- **Problem statement**:
Scan the entries for "DataFrame". Every line that holds it is to be copied.

- **Exercise data**:
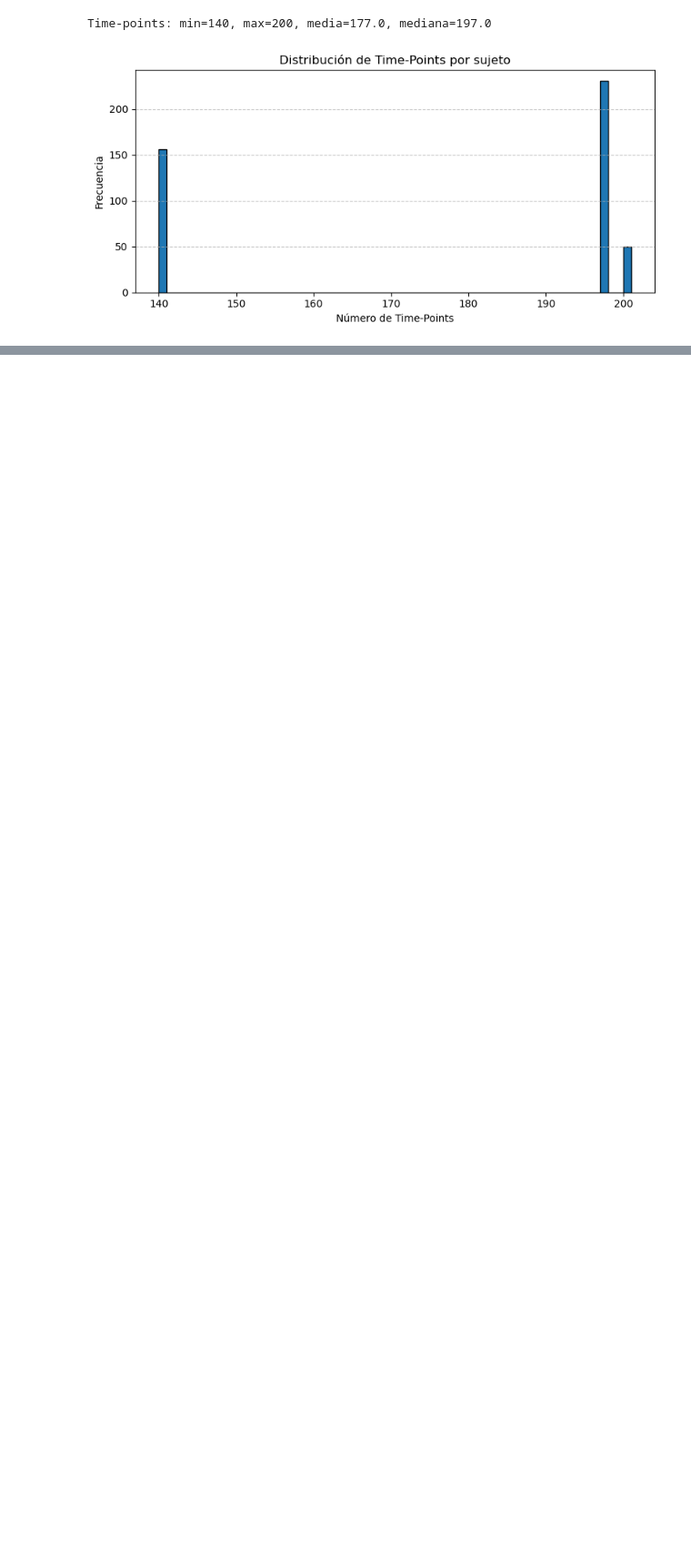
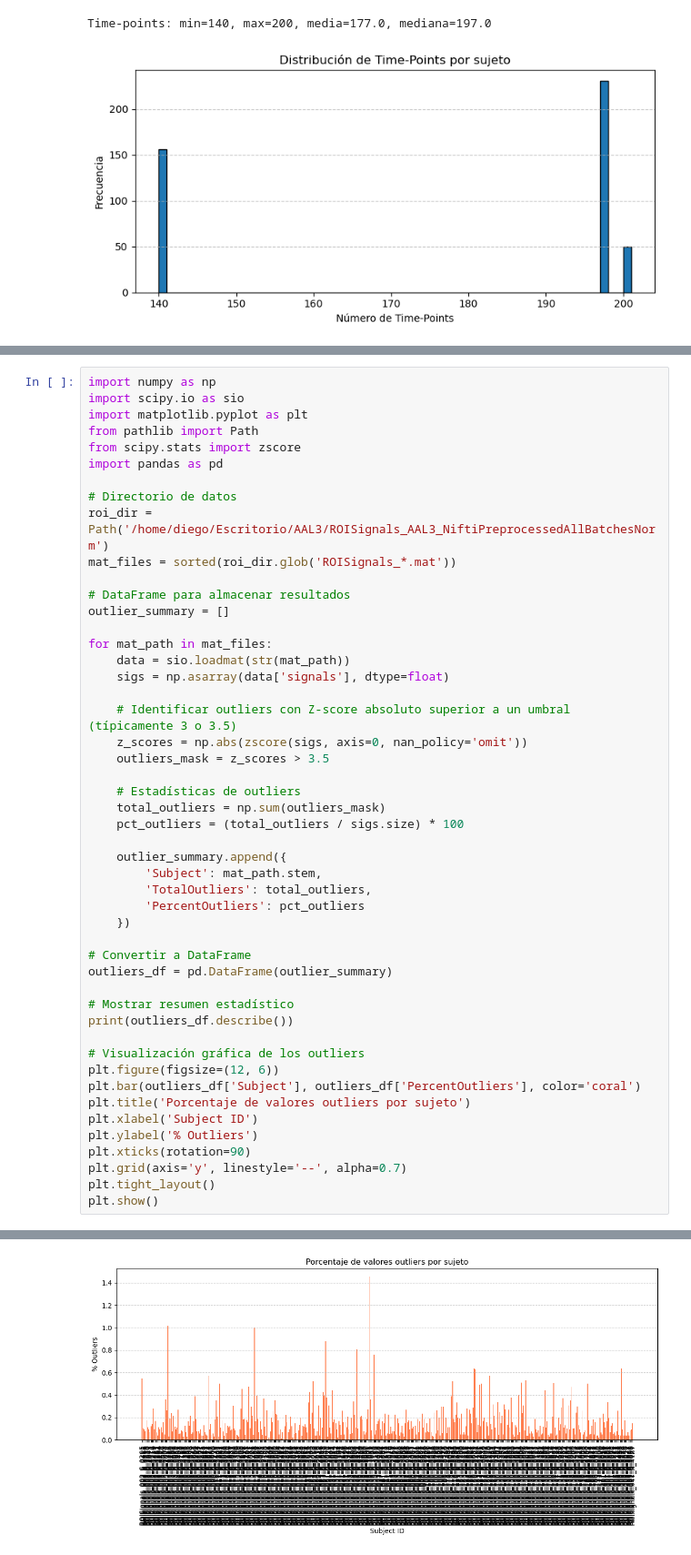
Before and after one commit to SantiagoVBlasL/AAL_166, a Jupyter notebook: check_timepoints_rois.ipynb, the cells around one changed output, grey strips where cells are left out. Shown at 91% size. Saved outputs shown, nothing was run; the diff lists cells and outputs as text; blank space fills up the shorter version.

```diff
--- a/check_timepoints_rois.ipynb
+++ b/check_timepoints_rois.ipynb
@@ -77,0 +186,50 @@ Time-points: min=140, max=200, media=177.0, mediana=197.0
+# %%
+import numpy as np
+import scipy.io as sio
+import matplotlib.pyplot as plt
+from pathlib import Path
+from scipy.stats import zscore
+import pandas as pd
+
+# Directorio de datos
+roi_dir = Path('/home/diego/Escritorio/AAL3/ROISignals_AAL3_NiftiPreprocessedAllBatchesNorm')
+mat_files = sorted(roi_dir.glob('ROISignals_*.mat'))
+
+# DataFrame para almacenar resultados
+outlier_summary = []
+
+for mat_path in mat_files:
+    data = sio.loadmat(str(mat_path))
+    sigs = np.asarray(data['signals'], dtype=float)
+
+    # Identificar outliers con Z-score absoluto superior a un umbral (típicamente 3 o 3.5)
+    z_scores = np.abs(zscore(sigs, axis=0, nan_policy='omit'))
+    outliers_mask = z_scores > 3.5
+
+    # Estadísticas de outliers
+    total_outliers = np.sum(outliers_mask)
+    pct_outliers = (total_outliers / sigs.size) * 100
+
+    outlier_summary.append({
+        'Subject': mat_path.stem,
+        'TotalOutliers': total_outliers,
+        'PercentOutliers': pct_outliers
+    })
+
+# Convertir a DataFrame
+outliers_df = pd.DataFrame(outlier_summary)
+
+# Mostrar resumen estadístico
+print(outliers_df.describe())
+
+# Visualización gráfica de los outliers
+plt.figure(figsize=(12, 6))
+plt.bar(outliers_df['Subject'], outliers_df['PercentOutliers'], color='coral')
+plt.title('Porcentaje de valores outliers por sujeto')
+plt.xlabel('Subject ID')
+plt.ylabel('% Outliers')
+plt.xticks(rotation=90)
+plt.grid(axis='y', linestyle='--', alpha=0.7)
+plt.tight_layout()
+plt.show()
+# %% [output]
@@ -77,0 +245 @@ Time-points: min=140, max=200, media=177.0, mediana=197.0
+[figure, added]
```
Also changed, not shown: parts of 5 cells of this notebook.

- **Answer box**:
+# DataFrame para almacenar resultados
+# Convertir a DataFrame
+outliers_df = pd.DataFrame(outlier_summary)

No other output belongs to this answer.